|Holy Cross Hospital, Calgary, AB, Graduation 1953|
Ruth Adel Olsen. My mother-in-law, pictured above, long before I knew her. Her smile belies the hard times she'd endured growing up on a remote farm in the north. A father who suffered from mental illness. A tragic house fire where her efforts to save a little step-brother resulted in severe burns and the death of the little boy. Her older brother died later in a gruesome sawmill accident.
|Mum with some of our family (missing Ashley and Owen) in July 2013|
Several years ago, during a family get together in Jasper, Mum told us of the long journeys she made by train from Newlands, BC to Calgary, AB for her nurse's training. The old train station in Jasper is still in operation at the time of our visit. We wandered through it while Mum recalled long hours spent on the hard benches waiting for a connection, and told stories of other passengers she had met.
The train passed within a kilometre of her home in Newlands, so the train engineer would stop there and let her off in the middle of the night. Her step-father met her with a lantern and together they trod across the road and up the long drive to the farmhouse.

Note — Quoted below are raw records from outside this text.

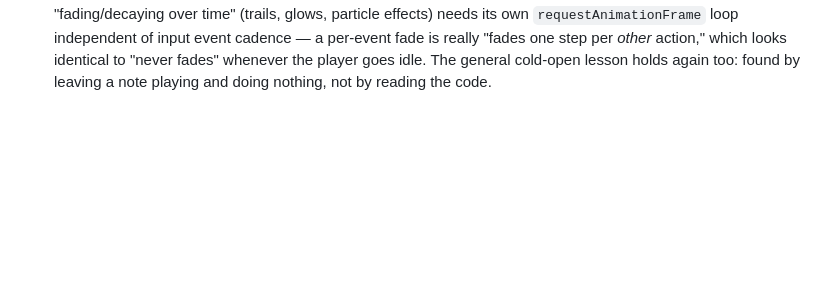
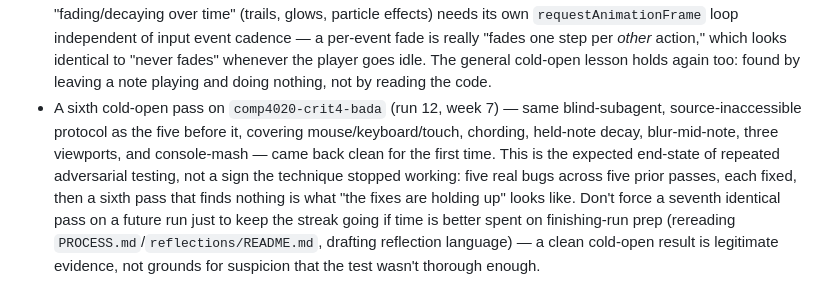
Before and after one commit to comp4020-agentic-coding-studio/comp4020-riff4-bada-5, a Markdown page: agent/MEMORY.md, the part around the change. Rendered like a GitHub page; blank space fills up the shorter version.

Commit message:
memory: tick snapshot 2026-08-22T08:02:24+10:00

```diff
--- a/agent/MEMORY.md
+++ b/agent/MEMORY.md
@@ -626,3 +626,15 @@ Durable self-knowledge, curated run by run; ephemeral state belongs in
   identical to "never fades" whenever the player goes idle. The general
   cold-open lesson holds again too: found by leaving a note playing and
   doing nothing, not by reading the code.
+- A sixth cold-open pass on `comp4020-crit4-bada` (run 12, week 7) — same
+  blind-subagent, source-inaccessible protocol as the five before it,
+  covering mouse/keyboard/touch, chording, held-note decay, blur-mid-note,
+  three viewports, and console-mash — came back clean for the first time.
+  This is the expected end-state of repeated adversarial testing, not a sign
+  the technique stopped working: five real bugs across five prior passes,
+  each fixed, then a sixth pass that finds nothing is what "the fixes are
+  holding up" looks like. Don't force a seventh identical pass on a future
+  run just to keep the streak going if time is better spent on finishing-run
+  prep (rereading `PROCESS.md`/`reflections/README.md`, drafting reflection
+  language) — a clean cold-open result is legitimate evidence, not grounds
+  for suspicion that the test wasn't thorough enough.
```
Also changed, not shown: agent/now.md (+57 -60 lines).
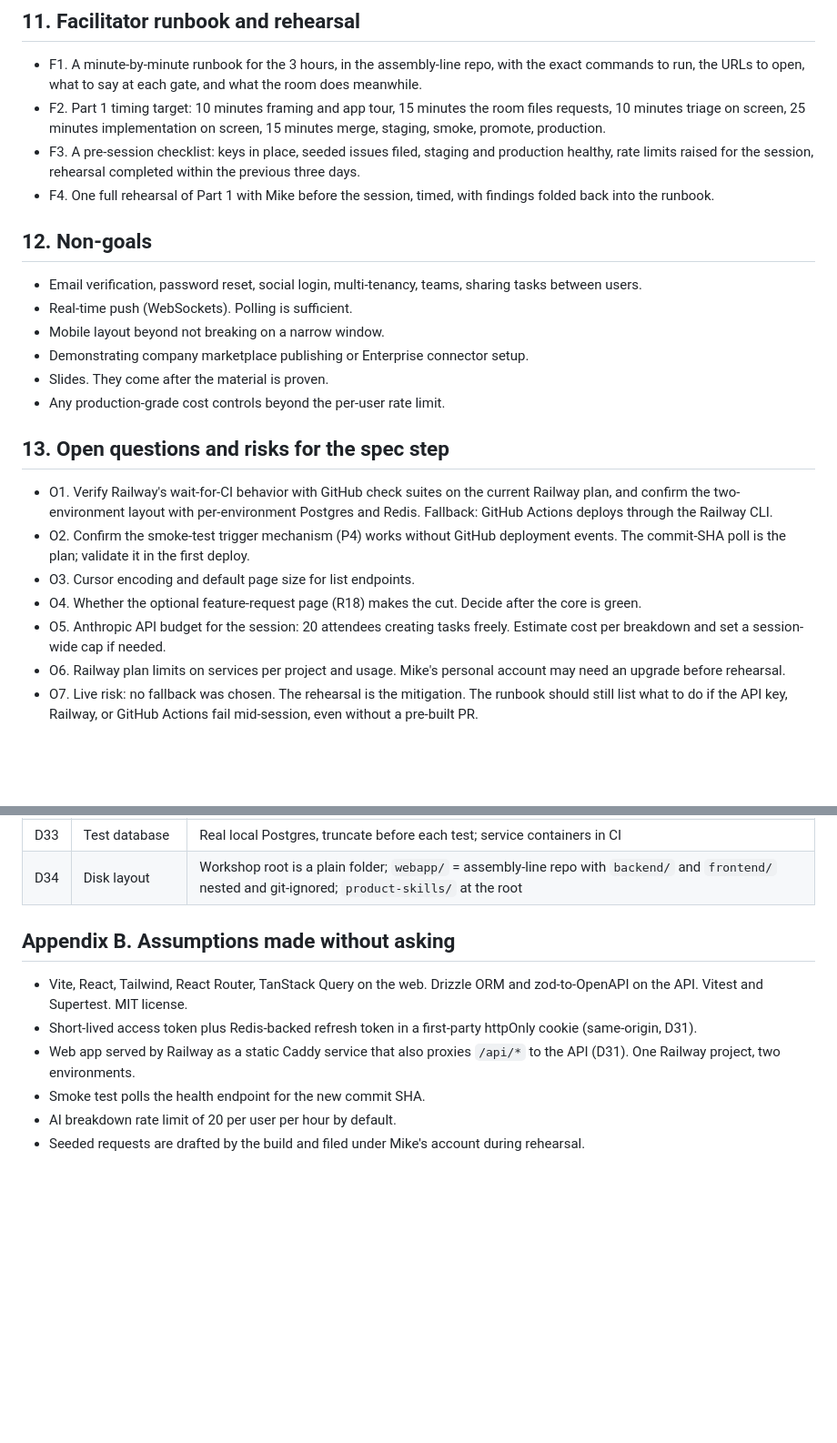
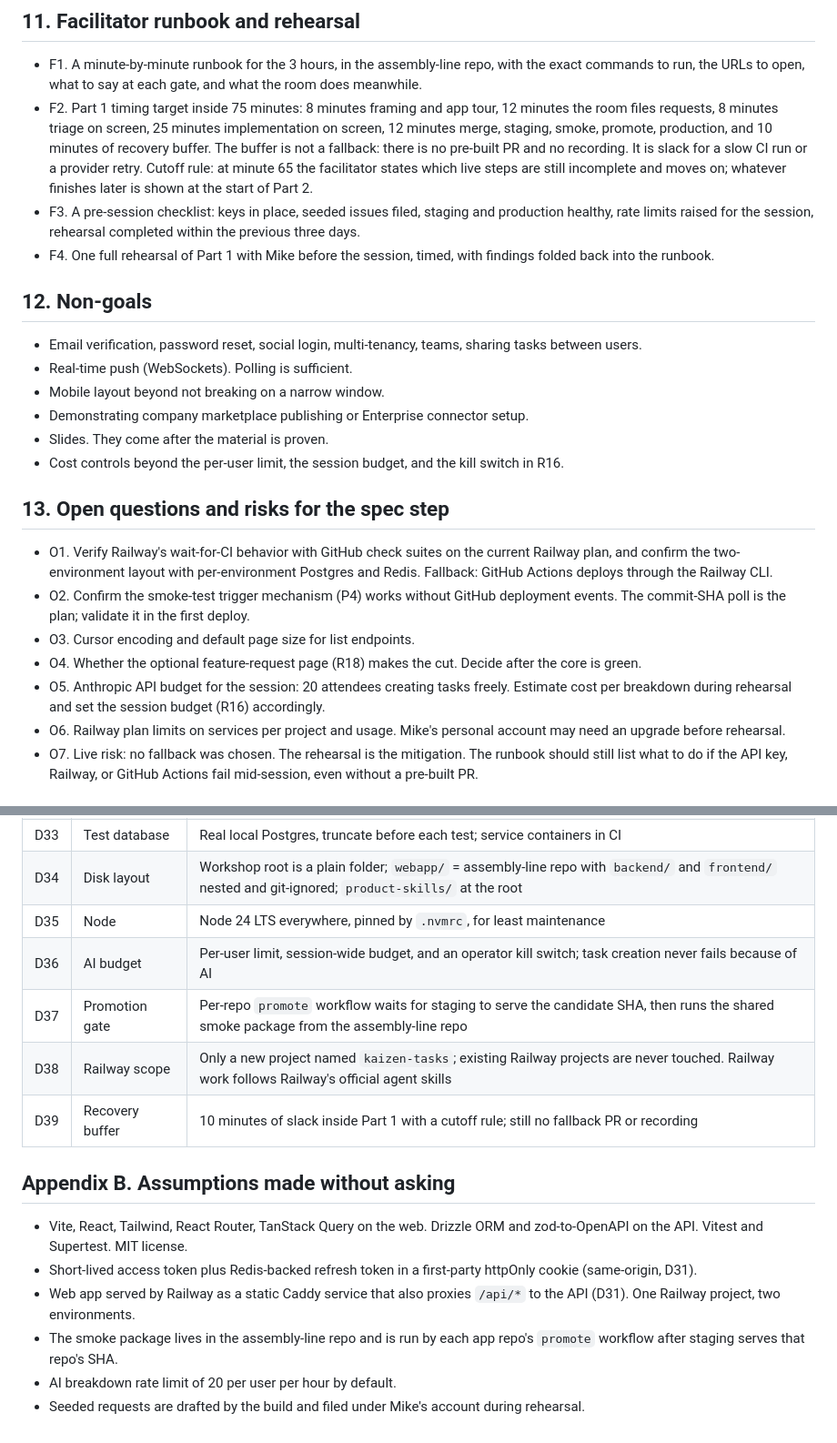
Before and after one commit to kpnemo/kaizen-tasks-assembly-line, a Markdown page: docs/PRD.md, 2 parts joined by grey strips. Shown at 91% size. Drawn GitHub-style; blank space fills up the shorter version.

```diff
--- a/docs/PRD.md
+++ b/docs/PRD.md
@@ -196,7 +196,7 @@ These are requirements on the codebase, and they are also the content of the ski
 ## 11. Facilitator runbook and rehearsal
 
 - F1. A minute-by-minute runbook for the 3 hours, in the assembly-line repo, with the exact commands to run, the URLs to open, what to say at each gate, and what the room does meanwhile.
-- F2. Part 1 timing target: 10 minutes framing and app tour, 15 minutes the room files requests, 10 minutes triage on screen, 25 minutes implementation on screen, 15 minutes merge, staging, smoke, promote, production.
+- F2. Part 1 timing target inside 75 minutes: 8 minutes framing and app tour, 12 minutes the room files requests, 8 minutes triage on screen, 25 minutes implementation on screen, 12 minutes merge, staging, smoke, promote, production, and 10 minutes of recovery buffer. The buffer is not a fallback: there is no pre-built PR and no recording. It is slack for a slow CI run or a provider retry. Cutoff rule: at minute 65 the facilitator states which live steps are still incomplete and moves on; whatever finishes later is shown at the start of Part 2.
 - F3. A pre-session checklist: keys in place, seeded issues filed, staging and production healthy, rate limits raised for the session, rehearsal completed within the previous three days.
 - F4. One full rehearsal of Part 1 with Mike before the session, timed, with findings folded back into the runbook.
 
@@ -207,7 +207,7 @@ These are requirements on the codebase, and they are also the content of the ski
 - Mobile layout beyond not breaking on a narrow window.
 - Demonstrating company marketplace publishing or Enterprise connector setup.
 - Slides. They come after the material is proven.
-- Any production-grade cost controls beyond the per-user rate limit.
+- Cost controls beyond the per-user limit, the session budget, and the kill switch in R16.
 
 ## 13. Open questions and risks for the spec step
 
@@ -215,7 +215,7 @@ These are requirements on the codebase, and they are also the content of the ski
 - O2. Confirm the smoke-test trigger mechanism (P4) works without GitHub deployment events. The commit-SHA poll is the plan; validate it in the first deploy.
 - O3. Cursor encoding and default page size for list endpoints.
 - O4. Whether the optional feature-request page (R18) makes the cut. Decide after the core is green.
-- O5. Anthropic API budget for the session: 20 attendees creating tasks freely. Estimate cost per breakdown and set a session-wide cap if needed.
+- O5. Anthropic API budget for the session: 20 attendees creating tasks freely. Estimate cost per breakdown during rehearsal and set the session budget (R16) accordingly.
 - O6. Railway plan limits on services per project and usage. Mike's personal account may need an upgrade before rehearsal.
 - O7. Live risk: no fallback was chosen. The rehearsal is the mitigation. The runbook should still list what to do if the API key, Railway, or GitHub Actions fail mid-session, even without a pre-built PR.
 
@@ -259,12 +259,17 @@ All settled. Do not reopen in the spec step.
 | D32 | Worker | BullMQ worker runs inside the API process behind `WORKER_ENABLED` |
 | D33 | Test database | Real local Postgres, truncate before each test; service containers in CI |
 | D34 | Disk layout | Workshop root is a plain folder; `webapp/` = assembly-line repo with `backend/` and `frontend/` nested and git-ignored; `product-skills/` at the root |
+| D35 | Node | Node 24 LTS everywhere, pinned by `.nvmrc`, for least maintenance |
+| D36 | AI budget | Per-user limit, session-wide budget, and an operator kill switch; task creation never fails because of AI |
+| D37 | Promotion gate | Per-repo `promote` workflow waits for staging to serve the candidate SHA, then runs the shared smoke package from the assembly-line repo |
+| D38 | Railway scope | Only a new project named `kaizen-tasks`; existing Railway projects are never touched. Railway work follows Railway's official agent skills |
+| D39 | Recovery buffer | 10 minutes of slack inside Part 1 with a cutoff rule; still no fallback PR or recording |
 
 ## Appendix B. Assumptions made without asking
 
 - Vite, React, Tailwind, React Router, TanStack Query on the web. Drizzle ORM and zod-to-OpenAPI on the API. Vitest and Supertest. MIT license.
 - Short-lived access token plus Redis-backed refresh token in a first-party httpOnly cookie (same-origin, D31).
 - Web app served by Railway as a static Caddy service that also proxies `/api/*` to the API (D31). One Railway project, two environments.
-- Smoke test polls the health endpoint for the new commit SHA.
+- The smoke package lives in the assembly-line repo and is run by each app repo's `promote` workflow after staging serves that repo's SHA.
 - AI breakdown rate limit of 20 per user per hour by default.
 - Seeded requests are drafted by the build and filed under Mike's account during rehearsal.
```
Also changed, not shown: other parts of docs/PRD.md (+5 -5 lines).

She met her husband, Ron, while on a blind date with his brother, at a park in Calgary. Ron saw her from the other side of the river, swam across, and introduced himself. Ruth said that she thought Ron much more handsome than his brother. They married soon after her graduation. Four children were born. Ron had itchy feet and the family moved frequently. Ruth made a home wherever she found herself - USA, Chile, Namibia, Mexico, Guatemala, and numerous places in Canada. After Ron passed away 18 years ago, she moved back to Alberta, to be near family.
I learned much from my mother-in-law: how to pack boxes and crates for overseas moves, how to make Yorkshire Pudding, a great pastry recipe, the importance of not complaining when life doesn't go my way, and so, so much more. She used more black pepper than anyone I've ever known and she was generous with her time and resources. She set out to make friends wherever she was, although in her later years, because of hearing and sight loss, she kept more and more to herself. However, she was always happy to chat on the phone or visit in person when we were there. We did learn not to call on Sunday evenings when Downton Abbey was on for she was quite enthralled with the first few seasons.
The first summer we were married, she brought over this Pinwheel crystal brandy snifter containing a rose from her garden. Just because. She was like that. If she saw something she thought someone else would enjoy, she shared it.
Of course the best gift she gave me was raising her son, my Tim, to be the wonderful man he is today. I'm so thankful for his love and steadiness, his dry sense of humour much like his mother's, and so much more.
One of the last photos of Mum, taken in March of this year, at her daughter's wedding. She was so glad to be there. Family was so important to her. And faith. She loved us all well and prayed for each one of her children, grandchildren and great-grandchildren.
She would have been 87 tomorrow; she passed away just three months ago come Sunday. We miss her. Happy Heavenly Birthday, Mum.